If a blockchain finalizes (using say Casper), this pretty much make it a solution of a binary consensus problem.

Indeed, you can simply deploy a smartcontract that collect votes of byzantine generals, and once the SC collect 2 t + 1 votes , it will solve the binary consensus problem by simply choosing the the majority vote (1 or 0).

So any finalizing blockchain leads to a practical solution of binary consensus, which is, as we suspect O(N^2) at best. No one ever proved that one cant do binary consensus better than O(N^2) but many people tried and did not invent anything better.

Based on the hand waving argument above, ETH2 may be made provably live without finalization, but if one wants to finalize, the attacks as described in the paper may be unaddressable.
It is my subjective feeling based on the argument above.

It may be that one needs to act out of the box, in particular involve PoW or VDF to help resolve the deadlock, as I suggest here

Essentially I am suggesting to use a VDF to introduce a new proposer if finalization gets stuck. The proposer can affect things if things are not stuck, since VDF time can be made larger than a typical finalization time.

As far a the block proposal uniqueness is concerned, it can be easily addressed by having a proposal signed by a 2 t + 1 signature of a committee. It is an easy fix which would make ETH2 work much better.

To summarize, I do not have exact proof for what I am stating, but the argument seems pretty strong to me.

Another direction for thinking is how realistic the attacks are. It may be that some of them become impractical when the system grows because computational requirements on the attacker grow fast. Essentially keeping a system in unstable equlibrium requires lots of effort.

It may be that one can do faster binary consensus under the assumption that computational resources of the attacker are finite. It is a really interesting direction of research IMO.

@jneu This is very interesting work, and agreed with @kladkogex that these type of timing attacks apply beyond Eth2 to most PoS I’ve seen.

Beyond halting the protocol, or preventing any finalization, wouldn’t there be the added issue of growing adversarial power.

Namely, this attack could be run recursively, splitting the “left” and “right” votes into “left-left”, “left-right”, “right-left” and “right-right” in a later epoch, and so on. In each of these sub-forks, the power needed to reliably “sway” the vote decreases given honest power is split across each of these forks. Accordingly, this could allow a relatively small adversary not just to delay finality, but to control vote outcomes in the chain when they choose to end the recursion.
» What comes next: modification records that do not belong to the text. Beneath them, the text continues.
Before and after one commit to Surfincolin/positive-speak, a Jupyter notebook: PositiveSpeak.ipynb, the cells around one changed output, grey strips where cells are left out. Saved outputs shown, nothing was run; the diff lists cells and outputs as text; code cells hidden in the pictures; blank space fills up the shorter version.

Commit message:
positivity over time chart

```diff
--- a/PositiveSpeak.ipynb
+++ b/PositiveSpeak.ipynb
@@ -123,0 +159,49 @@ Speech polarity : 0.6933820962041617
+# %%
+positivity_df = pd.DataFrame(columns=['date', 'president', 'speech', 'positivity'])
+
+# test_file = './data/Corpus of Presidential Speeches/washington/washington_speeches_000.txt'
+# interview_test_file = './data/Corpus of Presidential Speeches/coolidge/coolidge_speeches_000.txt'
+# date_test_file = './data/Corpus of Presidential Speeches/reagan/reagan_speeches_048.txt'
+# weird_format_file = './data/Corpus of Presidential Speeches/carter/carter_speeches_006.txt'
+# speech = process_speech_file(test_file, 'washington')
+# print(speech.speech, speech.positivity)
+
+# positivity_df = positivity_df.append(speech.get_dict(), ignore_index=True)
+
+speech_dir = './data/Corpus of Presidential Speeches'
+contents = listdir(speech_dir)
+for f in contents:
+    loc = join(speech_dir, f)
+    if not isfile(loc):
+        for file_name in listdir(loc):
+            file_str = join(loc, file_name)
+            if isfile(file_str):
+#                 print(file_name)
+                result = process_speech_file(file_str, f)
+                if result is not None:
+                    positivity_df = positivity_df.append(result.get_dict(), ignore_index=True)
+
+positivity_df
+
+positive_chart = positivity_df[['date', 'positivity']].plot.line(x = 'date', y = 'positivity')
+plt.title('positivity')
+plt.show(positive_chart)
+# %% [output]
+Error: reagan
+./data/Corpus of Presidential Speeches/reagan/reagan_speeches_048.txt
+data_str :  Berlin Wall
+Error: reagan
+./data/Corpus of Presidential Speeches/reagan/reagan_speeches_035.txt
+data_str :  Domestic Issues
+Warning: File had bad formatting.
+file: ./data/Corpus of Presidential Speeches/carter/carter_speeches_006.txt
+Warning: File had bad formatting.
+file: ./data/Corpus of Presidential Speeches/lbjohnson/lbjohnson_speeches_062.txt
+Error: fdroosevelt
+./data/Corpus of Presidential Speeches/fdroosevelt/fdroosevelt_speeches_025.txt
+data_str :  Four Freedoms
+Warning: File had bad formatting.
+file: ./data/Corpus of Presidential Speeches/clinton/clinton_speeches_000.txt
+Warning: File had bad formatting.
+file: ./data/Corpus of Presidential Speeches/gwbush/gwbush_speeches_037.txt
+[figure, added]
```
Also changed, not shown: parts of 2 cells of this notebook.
Could you elaborate on this “amplification via recursion” idea? Our attack succeeds for any adversarial fraction \beta>0, as long as n and C are such that the adversarial \beta-fraction of each committee (committees are of size n/C) in an epoch amounts to \geq 6 adversarial validators. So six adversarial validators per slot are enough to sway (any number of) honest validators between two options in perpetuity.

I don’t see how finalization makes proving liveness harder. It’s fairly easy to prove that a finalizing consensus algo is live if most participants are building on top of the same blocks, and “most participants are building on top of the same blocks” is exactly the property you get if the chain is live. So proving liveness of the non-finalizing component is sufficient to prove liveness of the finalizing component.

Hi @jneu. Sorry for the lag.

I guess my question, is could you do it with fewer than 6 adversarial validators: in the case where a tie can be maintained by the adversary for a bit. Could you run the attack within each of your “left” and “right” validator constituencies again by waiting for an “opportune” epoch there and once more splitting the validators. Each time this is done, the likelihood that a given epoch will be opportune increases given the fact that the honest fraction of each constituency decreases.

Did that make sense?

It depends on how you define liveliness. Is something live if it does not finalize?

Having said this, it it seems like getting bad actors in PoS networks seems to be realistic (I mean that the worst thing people do is inactivity).